====== Information

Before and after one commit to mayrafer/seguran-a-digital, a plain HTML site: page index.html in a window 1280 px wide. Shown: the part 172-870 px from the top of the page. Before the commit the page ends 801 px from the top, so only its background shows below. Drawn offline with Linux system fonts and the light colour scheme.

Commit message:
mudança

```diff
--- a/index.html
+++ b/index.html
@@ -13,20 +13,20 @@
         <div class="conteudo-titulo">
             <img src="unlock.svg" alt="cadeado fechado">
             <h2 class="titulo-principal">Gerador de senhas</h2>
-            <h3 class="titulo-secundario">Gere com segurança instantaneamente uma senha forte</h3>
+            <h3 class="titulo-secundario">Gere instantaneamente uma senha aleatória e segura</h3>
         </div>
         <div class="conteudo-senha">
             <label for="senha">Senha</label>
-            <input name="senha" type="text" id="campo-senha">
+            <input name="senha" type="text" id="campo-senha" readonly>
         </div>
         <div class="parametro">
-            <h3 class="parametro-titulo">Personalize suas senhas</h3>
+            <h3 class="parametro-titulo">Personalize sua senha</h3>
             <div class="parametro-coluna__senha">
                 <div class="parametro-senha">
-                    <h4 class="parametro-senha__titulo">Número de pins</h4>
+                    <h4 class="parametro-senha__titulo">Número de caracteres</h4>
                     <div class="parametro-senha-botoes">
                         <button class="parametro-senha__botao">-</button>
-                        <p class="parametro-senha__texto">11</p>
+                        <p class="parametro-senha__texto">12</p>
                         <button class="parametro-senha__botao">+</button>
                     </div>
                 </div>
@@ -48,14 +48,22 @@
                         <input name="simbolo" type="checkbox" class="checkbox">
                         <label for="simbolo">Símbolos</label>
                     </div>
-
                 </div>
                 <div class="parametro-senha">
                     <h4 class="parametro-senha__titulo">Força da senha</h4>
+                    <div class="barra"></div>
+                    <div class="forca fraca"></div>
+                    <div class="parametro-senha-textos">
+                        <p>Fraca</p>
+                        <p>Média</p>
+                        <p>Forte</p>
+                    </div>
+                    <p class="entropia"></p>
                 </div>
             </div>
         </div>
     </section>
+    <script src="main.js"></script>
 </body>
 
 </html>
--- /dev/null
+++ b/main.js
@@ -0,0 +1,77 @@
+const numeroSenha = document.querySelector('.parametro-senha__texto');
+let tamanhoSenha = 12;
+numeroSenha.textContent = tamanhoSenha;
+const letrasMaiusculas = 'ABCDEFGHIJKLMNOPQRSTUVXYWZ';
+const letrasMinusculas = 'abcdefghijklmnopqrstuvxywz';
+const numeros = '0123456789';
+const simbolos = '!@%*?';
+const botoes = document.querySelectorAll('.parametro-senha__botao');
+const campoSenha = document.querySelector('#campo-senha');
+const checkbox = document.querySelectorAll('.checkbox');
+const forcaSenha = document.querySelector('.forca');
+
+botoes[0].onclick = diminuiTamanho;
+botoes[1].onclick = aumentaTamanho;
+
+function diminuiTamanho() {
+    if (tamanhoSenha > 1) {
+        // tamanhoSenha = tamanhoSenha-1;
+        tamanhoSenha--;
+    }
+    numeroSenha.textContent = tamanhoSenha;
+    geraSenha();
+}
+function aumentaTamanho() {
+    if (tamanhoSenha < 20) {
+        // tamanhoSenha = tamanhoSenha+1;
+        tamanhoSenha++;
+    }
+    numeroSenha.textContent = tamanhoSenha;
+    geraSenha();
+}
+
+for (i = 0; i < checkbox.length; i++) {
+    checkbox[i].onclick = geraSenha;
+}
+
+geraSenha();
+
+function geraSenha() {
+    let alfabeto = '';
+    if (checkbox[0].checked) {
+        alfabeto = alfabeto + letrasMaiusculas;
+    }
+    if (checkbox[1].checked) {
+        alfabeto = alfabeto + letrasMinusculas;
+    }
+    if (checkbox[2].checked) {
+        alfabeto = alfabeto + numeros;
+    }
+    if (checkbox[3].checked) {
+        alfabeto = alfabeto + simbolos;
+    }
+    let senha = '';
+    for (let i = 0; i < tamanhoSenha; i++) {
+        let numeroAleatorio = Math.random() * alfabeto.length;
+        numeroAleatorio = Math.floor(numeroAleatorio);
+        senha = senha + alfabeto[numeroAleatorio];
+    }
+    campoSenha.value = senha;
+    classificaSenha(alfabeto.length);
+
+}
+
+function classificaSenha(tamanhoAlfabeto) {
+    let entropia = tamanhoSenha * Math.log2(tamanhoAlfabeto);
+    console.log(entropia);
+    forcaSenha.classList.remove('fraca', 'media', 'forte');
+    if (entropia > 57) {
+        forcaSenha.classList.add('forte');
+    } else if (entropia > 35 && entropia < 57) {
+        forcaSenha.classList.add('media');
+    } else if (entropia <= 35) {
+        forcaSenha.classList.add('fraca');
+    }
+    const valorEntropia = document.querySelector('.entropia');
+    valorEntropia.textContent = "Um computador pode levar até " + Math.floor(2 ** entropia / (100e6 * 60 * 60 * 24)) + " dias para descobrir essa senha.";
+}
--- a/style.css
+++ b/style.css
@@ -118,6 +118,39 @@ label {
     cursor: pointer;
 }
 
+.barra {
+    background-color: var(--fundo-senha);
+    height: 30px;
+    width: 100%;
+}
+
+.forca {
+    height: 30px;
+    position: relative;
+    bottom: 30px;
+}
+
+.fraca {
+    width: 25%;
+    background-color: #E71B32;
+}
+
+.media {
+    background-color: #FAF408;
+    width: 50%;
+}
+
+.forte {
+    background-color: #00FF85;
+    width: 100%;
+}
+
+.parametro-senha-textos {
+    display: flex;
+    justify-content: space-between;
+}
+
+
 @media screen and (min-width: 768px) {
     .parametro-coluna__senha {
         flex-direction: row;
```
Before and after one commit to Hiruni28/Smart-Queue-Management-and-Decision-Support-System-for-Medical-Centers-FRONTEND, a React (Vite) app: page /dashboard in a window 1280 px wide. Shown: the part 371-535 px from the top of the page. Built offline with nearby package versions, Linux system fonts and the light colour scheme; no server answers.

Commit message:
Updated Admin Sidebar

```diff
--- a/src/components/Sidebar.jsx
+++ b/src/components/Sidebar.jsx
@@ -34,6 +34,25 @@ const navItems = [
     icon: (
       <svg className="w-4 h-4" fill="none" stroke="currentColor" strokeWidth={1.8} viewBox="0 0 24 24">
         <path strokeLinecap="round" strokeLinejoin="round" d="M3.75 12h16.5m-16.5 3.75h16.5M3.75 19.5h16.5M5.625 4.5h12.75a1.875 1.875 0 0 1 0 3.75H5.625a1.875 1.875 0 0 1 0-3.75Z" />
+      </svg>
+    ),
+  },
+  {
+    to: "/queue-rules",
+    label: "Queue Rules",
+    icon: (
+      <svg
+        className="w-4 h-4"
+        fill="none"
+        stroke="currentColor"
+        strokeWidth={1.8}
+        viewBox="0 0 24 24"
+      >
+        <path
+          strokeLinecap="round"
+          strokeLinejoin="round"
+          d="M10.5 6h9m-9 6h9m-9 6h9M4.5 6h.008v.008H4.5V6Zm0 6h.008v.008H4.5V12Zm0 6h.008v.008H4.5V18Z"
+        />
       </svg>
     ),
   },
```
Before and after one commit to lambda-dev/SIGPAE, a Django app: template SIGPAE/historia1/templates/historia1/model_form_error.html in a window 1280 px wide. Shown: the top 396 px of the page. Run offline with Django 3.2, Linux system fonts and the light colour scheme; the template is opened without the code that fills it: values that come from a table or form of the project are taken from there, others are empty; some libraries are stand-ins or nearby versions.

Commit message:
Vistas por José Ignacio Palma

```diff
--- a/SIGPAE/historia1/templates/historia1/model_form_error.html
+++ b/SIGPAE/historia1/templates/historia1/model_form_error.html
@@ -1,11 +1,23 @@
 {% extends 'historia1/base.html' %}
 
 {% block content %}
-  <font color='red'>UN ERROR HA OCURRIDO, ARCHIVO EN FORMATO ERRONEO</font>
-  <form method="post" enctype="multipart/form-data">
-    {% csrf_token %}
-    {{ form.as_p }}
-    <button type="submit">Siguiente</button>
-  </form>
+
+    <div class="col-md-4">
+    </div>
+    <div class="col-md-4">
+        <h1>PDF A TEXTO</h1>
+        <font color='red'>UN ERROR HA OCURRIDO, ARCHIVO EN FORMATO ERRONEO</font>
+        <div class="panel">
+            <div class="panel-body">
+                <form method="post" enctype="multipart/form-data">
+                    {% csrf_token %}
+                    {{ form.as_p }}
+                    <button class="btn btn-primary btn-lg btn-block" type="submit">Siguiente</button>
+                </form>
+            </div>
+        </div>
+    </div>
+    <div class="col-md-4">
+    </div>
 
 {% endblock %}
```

============

Lines in the listing above that contain the word "classList" must be copied; leave out the rest.

+    forcaSenha.classList.remove('fraca', 'media', 'forte');
+        forcaSenha.classList.add('forte');
+        forcaSenha.classList.add('media');
+        forcaSenha.classList.add('fraca');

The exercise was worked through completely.